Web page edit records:
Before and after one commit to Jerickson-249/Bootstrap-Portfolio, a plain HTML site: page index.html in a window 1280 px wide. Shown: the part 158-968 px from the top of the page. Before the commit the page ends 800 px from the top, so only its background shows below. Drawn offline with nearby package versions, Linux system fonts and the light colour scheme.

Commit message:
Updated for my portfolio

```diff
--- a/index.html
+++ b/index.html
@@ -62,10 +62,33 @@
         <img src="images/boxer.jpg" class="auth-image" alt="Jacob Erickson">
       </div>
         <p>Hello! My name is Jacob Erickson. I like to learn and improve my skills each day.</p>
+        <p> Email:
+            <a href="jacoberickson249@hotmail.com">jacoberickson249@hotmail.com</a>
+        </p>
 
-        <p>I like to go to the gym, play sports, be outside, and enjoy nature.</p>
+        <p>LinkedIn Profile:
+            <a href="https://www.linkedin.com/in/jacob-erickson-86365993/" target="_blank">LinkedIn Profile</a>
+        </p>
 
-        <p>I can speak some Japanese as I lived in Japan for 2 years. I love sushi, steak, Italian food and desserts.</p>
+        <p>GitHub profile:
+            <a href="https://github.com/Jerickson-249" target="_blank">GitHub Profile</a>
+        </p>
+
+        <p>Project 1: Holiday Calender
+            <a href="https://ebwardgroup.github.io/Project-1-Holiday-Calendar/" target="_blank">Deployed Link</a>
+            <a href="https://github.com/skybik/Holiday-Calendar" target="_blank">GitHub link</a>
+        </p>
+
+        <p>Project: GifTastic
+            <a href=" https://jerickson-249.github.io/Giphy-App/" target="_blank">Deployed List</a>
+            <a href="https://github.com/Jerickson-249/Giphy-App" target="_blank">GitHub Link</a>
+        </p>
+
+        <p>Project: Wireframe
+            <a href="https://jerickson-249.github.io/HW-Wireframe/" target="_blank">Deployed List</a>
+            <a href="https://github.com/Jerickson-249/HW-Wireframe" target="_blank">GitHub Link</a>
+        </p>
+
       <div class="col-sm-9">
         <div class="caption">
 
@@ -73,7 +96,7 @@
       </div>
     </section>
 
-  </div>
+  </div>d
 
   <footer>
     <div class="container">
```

What the task asks — Among the lines of the data, which ones contain the word "href"? Show them.

Answer area —
+            <a href="jacoberickson249@hotmail.com">jacoberickson249@hotmail.com</a>
+            <a href="https://www.linkedin.com/in/jacob-erickson-86365993/" target="_blank">LinkedIn Profile</a>
+            <a href="https://github.com/Jerickson-249" target="_blank">GitHub Profile</a>
+            <a href="https://ebwardgroup.github.io/Project-1-Holiday-Calendar/" target="_blank">Deployed Link</a>
+            <a href="https://github.com/skybik/Holiday-Calendar" target="_blank">GitHub link</a>
+            <a href=" https://jerickson-249.github.io/Giphy-App/" target="_blank">Deployed List</a>
+            <a href="https://github.com/Jerickson-249/Giphy-App" target="_blank">GitHub Link</a>
+            <a href="https://jerickson-249.github.io/HW-Wireframe/" target="_blank">Deployed List</a>
+            <a href="https://github.com/Jerickson-249/HW-Wireframe" target="_blank">GitHub Link</a>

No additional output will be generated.